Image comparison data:
::::::::
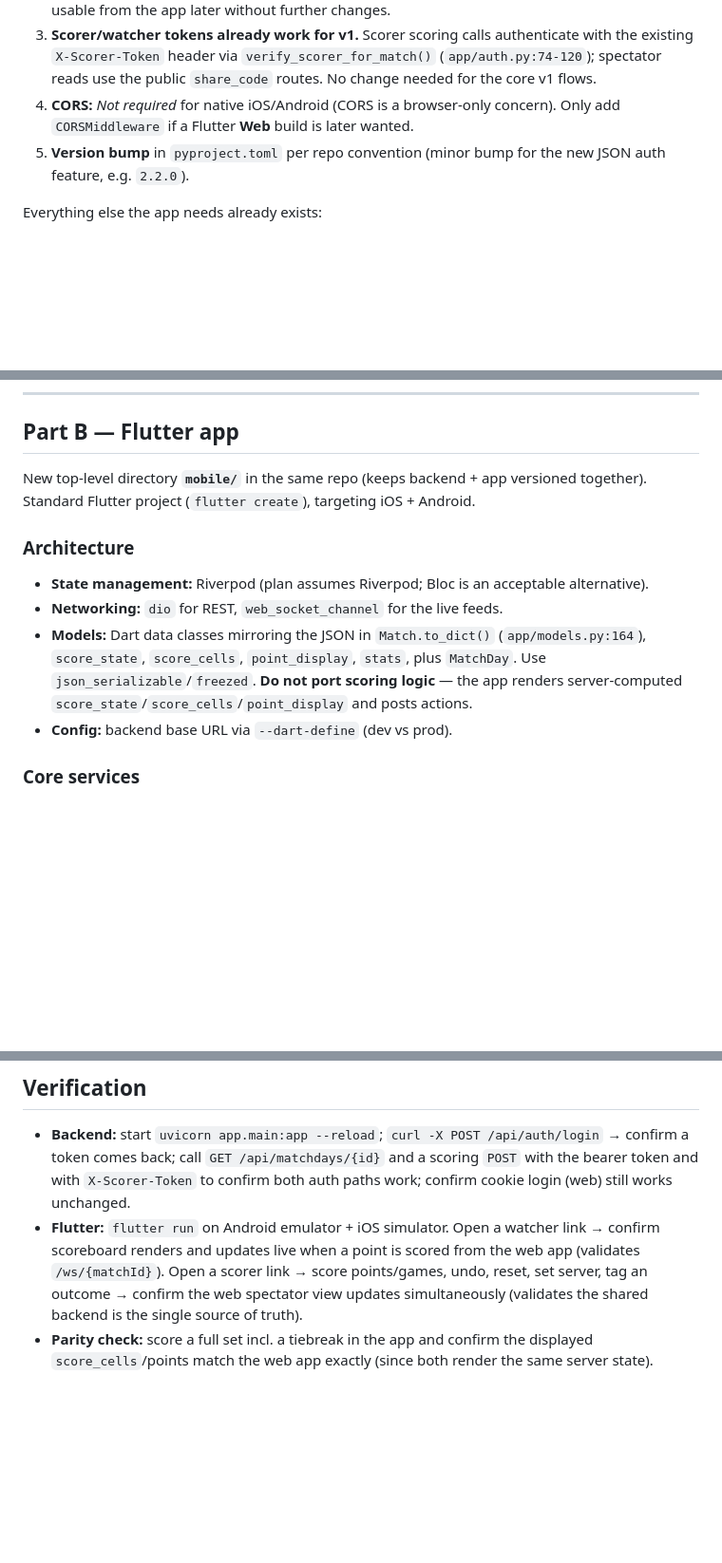
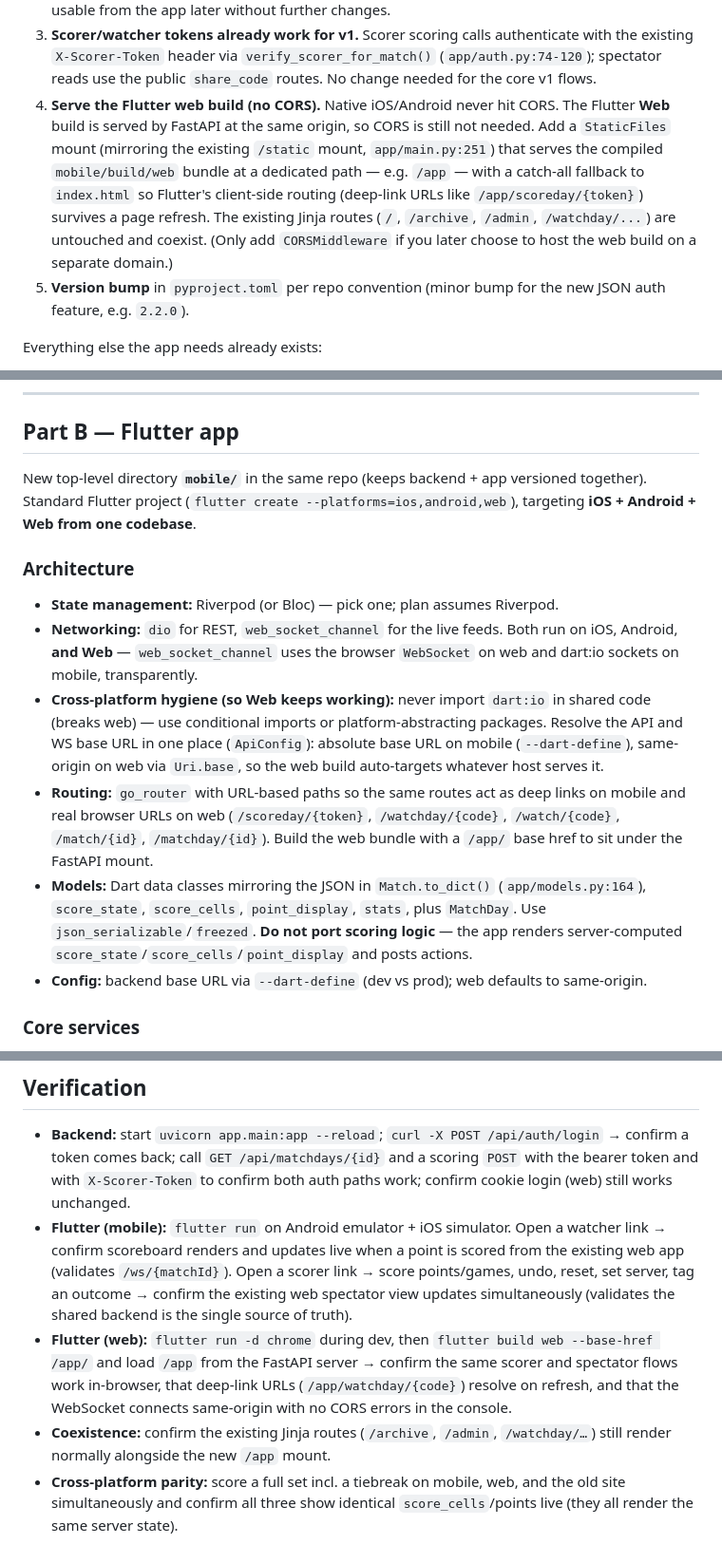
Before and after one commit to davesie/tennis-scoring, a Markdown page: FLUTTER_MIGRATION_PLAN.md, 3 parts joined by grey strips. Shown at 95% size. Rendered like a GitHub page; blank space fills up the shorter version.

```diff
--- a/FLUTTER_MIGRATION_PLAN.md
+++ b/FLUTTER_MIGRATION_PLAN.md
@@ -59,8 +65,15 @@ changes.
    the existing `X-Scorer-Token` header via `verify_scorer_for_match()`
    (`app/auth.py:74-120`); spectator reads use the public `share_code` routes. No change
    needed for the core v1 flows.
-4. **CORS:** *Not required* for native iOS/Android (CORS is a browser-only concern). Only
-   add `CORSMiddleware` if a Flutter **Web** build is later wanted.
+4. **Serve the Flutter web build (no CORS).** Native iOS/Android never hit CORS. The
+   Flutter **Web** build is served by FastAPI at the same origin, so CORS is still not
+   needed. Add a `StaticFiles` mount (mirroring the existing `/static` mount,
+   `app/main.py:251`) that serves the compiled `mobile/build/web` bundle at a dedicated
+   path — e.g. `/app` — with a catch-all fallback to `index.html` so Flutter's
+   client-side routing (deep-link URLs like `/app/scoreday/{token}`) survives a page
+   refresh. The existing Jinja routes (`/`, `/archive`, `/admin`, `/watchday/...`) are
+   untouched and coexist. (Only add `CORSMiddleware` if you later choose to host the web
+   build on a separate domain.)
 5. **Version bump** in `pyproject.toml` per repo convention (minor bump for the new JSON
    auth feature, e.g. `2.2.0`).
 
@@ -77,16 +90,29 @@ Everything else the app needs already exists:
 ## Part B — Flutter app
 
 New top-level directory **`mobile/`** in the same repo (keeps backend + app versioned
-together). Standard Flutter project (`flutter create`), targeting iOS + Android.
+together). Standard Flutter project (`flutter create --platforms=ios,android,web`),
+targeting **iOS + Android + Web from one codebase**.
 
 ### Architecture
-- **State management:** Riverpod (plan assumes Riverpod; Bloc is an acceptable alternative).
-- **Networking:** `dio` for REST, `web_socket_channel` for the live feeds.
+- **State management:** Riverpod (or Bloc) — pick one; plan assumes Riverpod.
+- **Networking:** `dio` for REST, `web_socket_channel` for the live feeds. Both run on
+  iOS, Android, **and Web** — `web_socket_channel` uses the browser `WebSocket` on web and
+  dart:io sockets on mobile, transparently.
+- **Cross-platform hygiene (so Web keeps working):** never import `dart:io` in shared code
+  (breaks web) — use conditional imports or platform-abstracting packages. Resolve the API
+  and WS base URL in one place (`ApiConfig`): absolute base URL on mobile
+  (`--dart-define`), same-origin on web via `Uri.base`, so the web build auto-targets
+  whatever host serves it.
+- **Routing:** `go_router` with URL-based paths so the same routes act as deep links on
+  mobile and real browser URLs on web (`/scoreday/{token}`, `/watchday/{code}`,
+  `/watch/{code}`, `/match/{id}`, `/matchday/{id}`). Build the web bundle with a `/app/`
+  base href to sit under the FastAPI mount.
 - **Models:** Dart data classes mirroring the JSON in `Match.to_dict()`
   (`app/models.py:164`), `score_state`, `score_cells`, `point_display`, `stats`, plus
   `MatchDay`. Use `json_serializable`/`freezed`. **Do not port scoring logic** — the app
   renders server-computed `score_state`/`score_cells`/`point_display` and posts actions.
-- **Config:** backend base URL via `--dart-define` (dev vs prod).
+- **Config:** backend base URL via `--dart-define` (dev vs prod); web defaults to
+  same-origin.
 
 ### Core services
 - `ApiClient` — wraps REST calls; injects `Authorization: Bearer` (account login) and
@@ -176,10 +218,17 @@ together). Standard Flutter project (`flutter create`), targeting iOS + Android.
   confirm a token comes back; call `GET /api/matchdays/{id}` and a scoring `POST` with the
   bearer token and with `X-Scorer-Token` to confirm both auth paths work; confirm cookie
   login (web) still works unchanged.
-- **Flutter:** `flutter run` on Android emulator + iOS simulator. Open a watcher link →
-  confirm scoreboard renders and updates live when a point is scored from the web app
-  (validates `/ws/{matchId}`). Open a scorer link → score points/games, undo, reset, set
-  server, tag an outcome → confirm the web spectator view updates simultaneously
-  (validates the shared backend is the single source of truth).
-- **Parity check:** score a full set incl. a tiebreak in the app and confirm the displayed
-  `score_cells`/points match the web app exactly (since both render the same server state).
+- **Flutter (mobile):** `flutter run` on Android emulator + iOS simulator. Open a watcher
+  link → confirm scoreboard renders and updates live when a point is scored from the
+  existing web app (validates `/ws/{matchId}`). Open a scorer link → score points/games,
+  undo, reset, set server, tag an outcome → confirm the existing web spectator view updates
+  simultaneously (validates the shared backend is the single source of truth).
+- **Flutter (web):** `flutter run -d chrome` during dev, then `flutter build web
+  --base-href /app/` and load `/app` from the FastAPI server → confirm the same scorer and
+  spectator flows work in-browser, that deep-link URLs (`/app/watchday/{code}`) resolve on
+  refresh, and that the WebSocket connects same-origin with no CORS errors in the console.
+- **Coexistence:** confirm the existing Jinja routes (`/archive`, `/admin`, `/watchday/…`)
+  still render normally alongside the new `/app` mount.
+- **Cross-platform parity:** score a full set incl. a tiebreak on mobile, web, and the old
+  site simultaneously and confirm all three show identical `score_cells`/points live (they
+  all render the same server state).
```
Also changed, not shown: other parts of FLUTTER_MIGRATION_PLAN.md (+39 -17 lines).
::::::::
• _Your objective_
Going through the entries above, count each line that has the word "live" and report only the count.

• _Task response_
5